■ **WHAT YOU HAVE TO DO**: Your task is to retype, word for word, the lines from the start of the data through the line holding "envío a tarifa". Do not include the pictures.

■ **Dataset entries**:
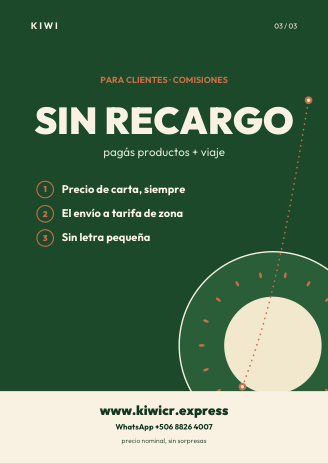
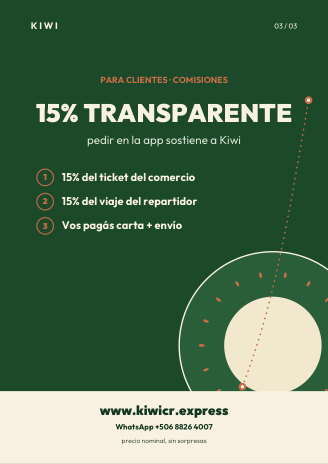
Fix customer commission poster: transparent 15%

Changed region(s): [[0.0915, 0.2112, 0.9146, 0.5431]]

diff --git a/afiches/build_comisiones.py b/afiches/build_comisiones.py
@@ -34,9 +34,9 @@ def main():
         LIME, (W - 100, 215),
     )
     page(
-        c, "03", "PARA CLIENTES · COMISIONES", "SIN RECARGO",
-        "pagás productos + viaje",
-        ["Precio de carta, siempre", "El envío a tarifa de zona", "Sin letra pequeña"],
+        c, "03", "PARA CLIENTES · COMISIONES", "15% TRANSPARENTE",
+        "pedir en la app sostiene a Kiwi",
+        ["15% del ticket del comercio", "15% del viaje del repartidor", "Vos pagás carta + envío"],
         "www.kiwicr.express", "precio nominal, sin sorpresas",
         "WhatsApp +506 8826 4007",
         CLAY, (W - 100, 215),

■ **TASK ANSWER**:
Fix customer commission poster: transparent 15%

Changed region(s): [[0.0915, 0.2112, 0.9146, 0.5431]]

diff --git a/afiches/build_comisiones.py b/afiches/build_comisiones.py
@@ -34,9 +34,9 @@ def main():
         LIME, (W - 100, 215),
     )
     page(
-        c, "03", "PARA CLIENTES · COMISIONES", "SIN RECARGO",
-        "pagás productos + viaje",
-        ["Precio de carta, siempre", "El envío a tarifa de zona", "Sin letra pequeña"],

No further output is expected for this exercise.